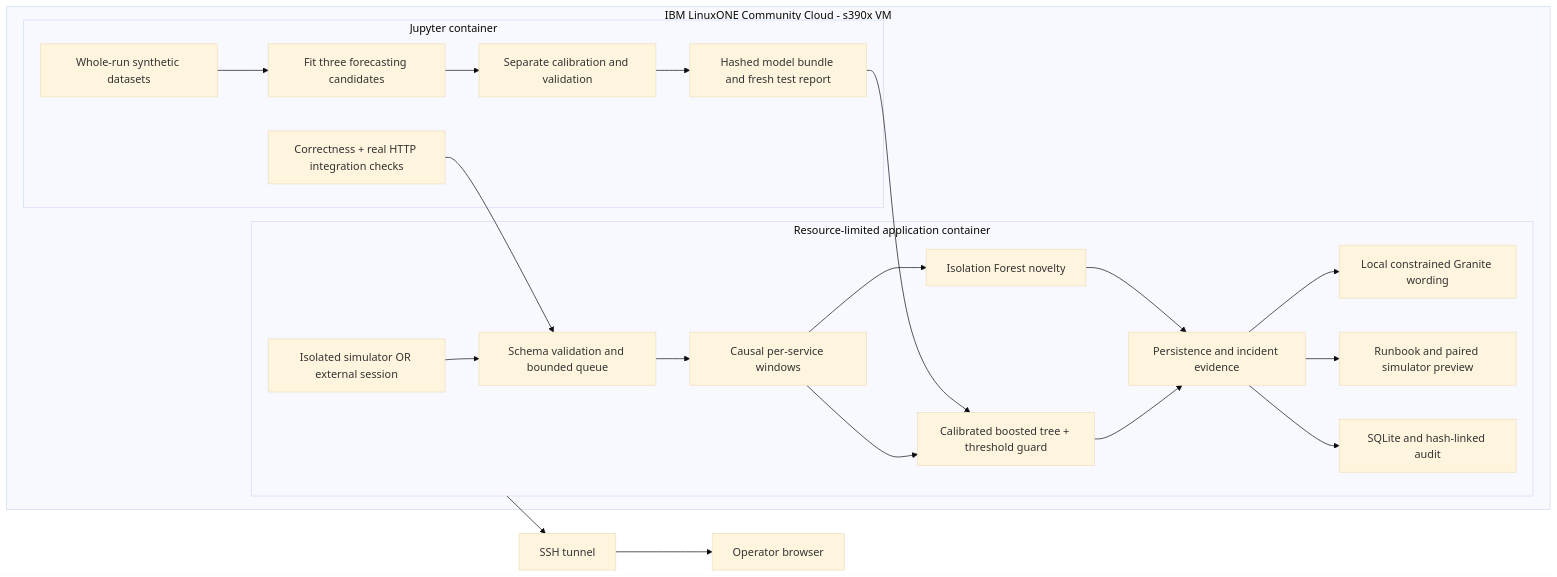
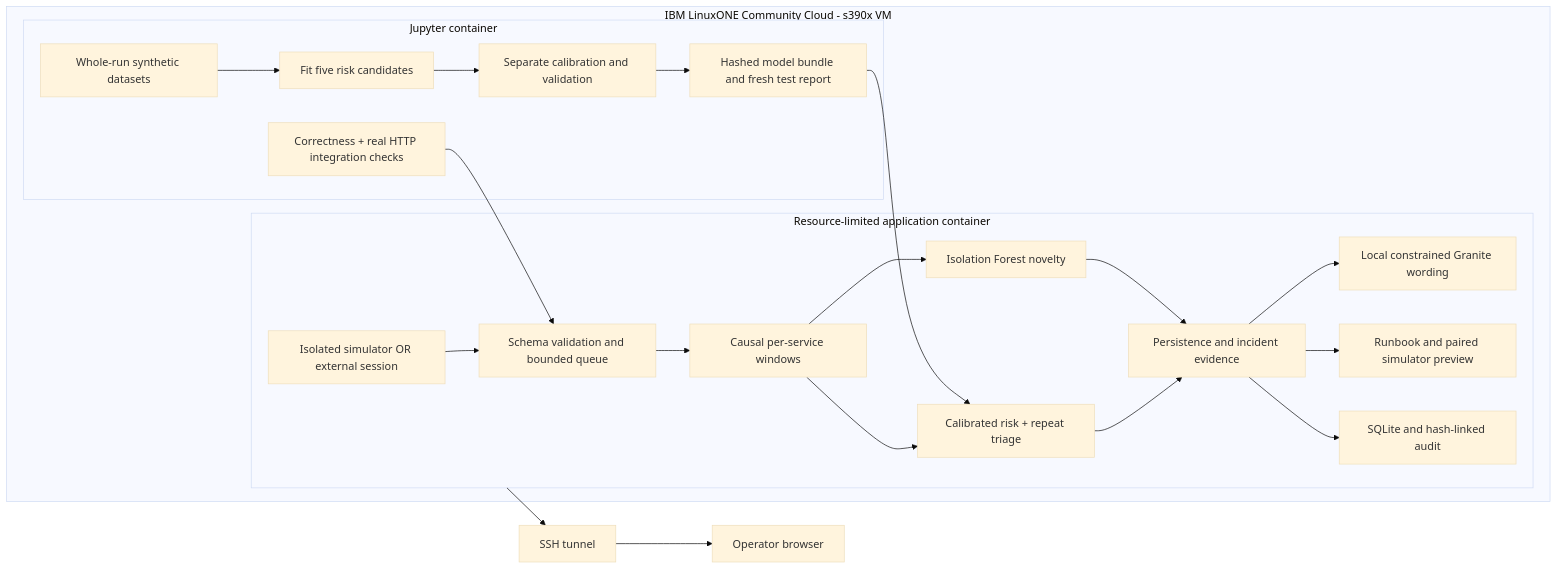
One commit to ANBU-SELVAN-1907/RASCALS-IBM-DATATHON changed the diagram in docs/TECHNICAL-DESIGN.md. Above: the diagram before and after it, drawn with Mermaid (base theme). The commit also changed other lines of this file and 108 other files, not shown here.

Commit message:
Preserve first warnings and apply native ML to repeat notification triage

````diff
--- a/docs/TECHNICAL-DESIGN.md
+++ b/docs/TECHNICAL-DESIGN.md
@@ -5,26 +5,26 @@
 ```mermaid
 flowchart LR
   subgraph VM[IBM LinuxONE Community Cloud - s390x VM]
     subgraph J[Jupyter container]
-      D[Whole-run synthetic datasets] --> T[Fit three forecasting candidates]
+      D[Whole-run synthetic datasets] --> T[Fit five risk candidates]
       T --> C[Separate calibration and validation]
       C --> M[Hashed model bundle and fresh test report]
       V[Correctness + real HTTP integration checks]
     end
     subgraph A[Resource-limited application container]
       S[Isolated simulator OR external session] --> Q[Schema validation and bounded queue]
       Q --> F[Causal per-service windows]
-      F --> P[Calibrated boosted tree + threshold guard]
+      F --> P[Calibrated risk + repeat triage]
       F --> N[Isolation Forest novelty]
       P --> I[Persistence and incident evidence]
       N --> I
       I --> G[Local constrained Granite wording]
       I --> R[Runbook and paired simulator preview]
       I --> L[SQLite and hash-linked audit]
     end
     M --> P
     V --> Q
   end
   A --> SSH[SSH tunnel]
   SSH --> B[Operator browser]
 ```
````
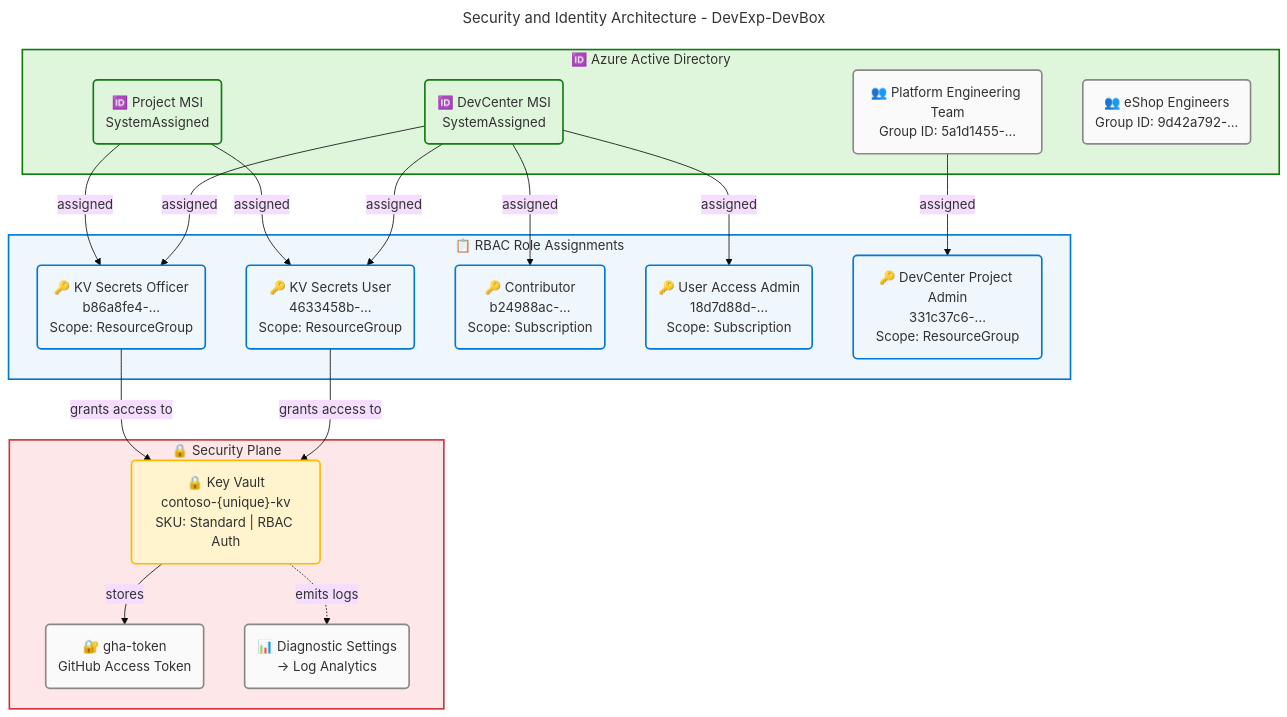
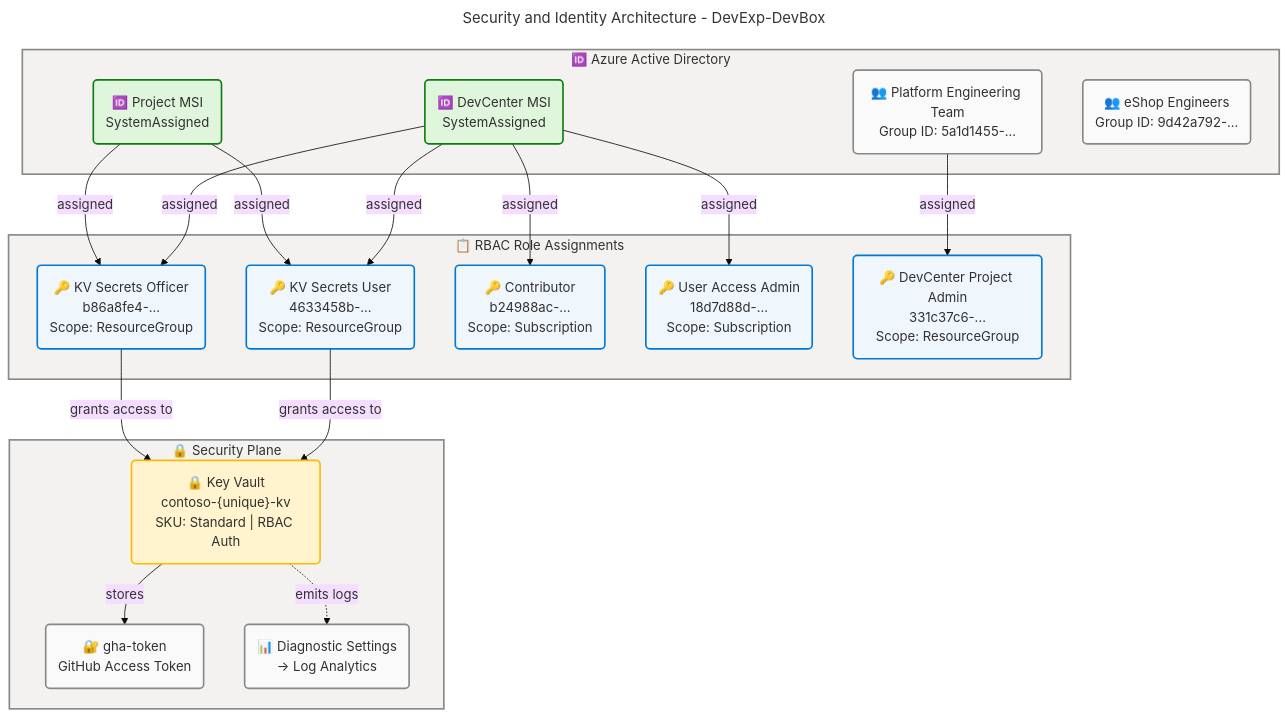
One commit to Evilazaro/DevExp-DevBox changed the fifth of 6 diagrams in docs/architecture/technology-architecture.md. Above: the diagram before and after it, drawn with Mermaid. The commit also changed other lines of this file and 2 other files, not shown here.

Commit message:
refactor: Update Mermaid diagram styles for improved visual consistency across architecture documents

````diff
--- a/docs/architecture/technology-architecture.md
+++ b/docs/architecture/technology-architecture.md
@@ -899,70 +899,70 @@
 ```mermaid
 ---
 title: Security and Identity Architecture - DevExp-DevBox
 config:
   theme: base
   look: classic
   layout: dagre
   themeVariables:
     fontSize: '16px'
   flowchart:
     htmlLabels: true
 ---
 flowchart TB
     accTitle: Security and Identity Architecture - DevExp-DevBox
     accDescr: Shows Key Vault secret management, Managed Identity bindings, and RBAC role assignment flows across DevCenter and Project identities
 
     %% ═══════════════════════════════════════════════════════════════════════════
     %% AZURE / FLUENT ARCHITECTURE PATTERN v1.1
     %% (Semantic + Structural + Font + Accessibility Governance)
     %% ═══════════════════════════════════════════════════════════════════════════
     %% PHASE 1 - FLUENT UI: All styling uses approved Fluent UI palette only
     %% PHASE 2 - GROUPS: Every subgraph has semantic color via style directive
     %% PHASE 3 - COMPONENTS: Every node has semantic classDef + icon prefix
     %% PHASE 4 - ACCESSIBILITY: accTitle/accDescr present, WCAG AA contrast
     %% PHASE 5 - STANDARD: Governance block present, classDefs centralized
     %% ═══════════════════════════════════════════════════════════════════════════
 
     subgraph AzureAD["🆔 Azure Active Directory"]
         DCMSI("🆔 DevCenter MSI<br/>SystemAssigned"):::success
         ProjMSI("🆔 Project MSI<br/>SystemAssigned"):::success
         PlatEng("👥 Platform Engineering Team<br/>Group ID: 5a1d1455-..."):::neutral
         eShopEng("👥 eShop Engineers<br/>Group ID: 9d42a792-..."):::neutral
     end
 
     subgraph KeyVaultPlane["🔒 Security Plane"]
         KV("🔒 Key Vault<br/>contoso-{unique}-kv<br/>SKU: Standard | RBAC Auth"):::warning
         KVSecret("🔐 gha-token<br/>GitHub Access Token"):::neutral
         DiagKV("📊 Diagnostic Settings<br/>→ Log Analytics"):::neutral
     end
 
     subgraph RBACAssignments["📋 RBAC Role Assignments"]
         RoleKVUser("🔑 KV Secrets User<br/>4633458b-...<br/>Scope: ResourceGroup"):::core
         RoleKVOfficer("🔑 KV Secrets Officer<br/>b86a8fe4-...<br/>Scope: ResourceGroup"):::core
         RoleContrib("🔑 Contributor<br/>b24988ac-...<br/>Scope: Subscription"):::core
         RoleUAA("🔑 User Access Admin<br/>18d7d88d-...<br/>Scope: Subscription"):::core
         RoleProjAdmin("🔑 DevCenter Project Admin<br/>331c37c6-...<br/>Scope: ResourceGroup"):::core
     end
 
     DCMSI -->|"assigned"| RoleKVUser
     DCMSI -->|"assigned"| RoleKVOfficer
     DCMSI -->|"assigned"| RoleContrib
     DCMSI -->|"assigned"| RoleUAA
     ProjMSI -->|"assigned"| RoleKVUser
     ProjMSI -->|"assigned"| RoleKVOfficer
     PlatEng -->|"assigned"| RoleProjAdmin
     RoleKVUser -->|"grants access to"| KV
     RoleKVOfficer -->|"grants access to"| KV
     KV -->|"stores"| KVSecret
     KV -.->|"emits logs"| DiagKV
 
     %% Centralized classDefs
     classDef neutral fill:#FAFAFA,stroke:#8A8886,stroke-width:2px,color:#323130
     classDef core fill:#EFF6FC,stroke:#0078D4,stroke-width:2px,color:#323130
     classDef success fill:#DFF6DD,stroke:#107C10,stroke-width:2px,color:#323130
     classDef warning fill:#FFF4CE,stroke:#FFB900,stroke-width:2px,color:#323130
 
-    style AzureAD fill:#DFF6DD,stroke:#107C10,stroke-width:2px,color:#323130
-    style KeyVaultPlane fill:#FDE7E9,stroke:#D13438,stroke-width:2px,color:#323130
-    style RBACAssignments fill:#EFF6FC,stroke:#0078D4,stroke-width:2px,color:#323130
+    style AzureAD fill:#F3F2F1,stroke:#8A8886,stroke-width:2px,color:#323130
+    style KeyVaultPlane fill:#F3F2F1,stroke:#8A8886,stroke-width:2px,color:#323130
+    style RBACAssignments fill:#F3F2F1,stroke:#8A8886,stroke-width:2px,color:#323130
 ```
````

# # # # # # #

What you need to do> Write out each line above that contains the word "subgraph".

Exercise output>
   subgraph VM[IBM LinuxONE Community Cloud - s390x VM]
     subgraph J[Jupyter container]
     subgraph A[Resource-limited application container]
     %% PHASE 2 - GROUPS: Every subgraph has semantic color via style directive
     subgraph AzureAD["🆔 Azure Active Directory"]
     subgraph KeyVaultPlane["🔒 Security Plane"]
     subgraph RBACAssignments["📋 RBAC Role Assignments"]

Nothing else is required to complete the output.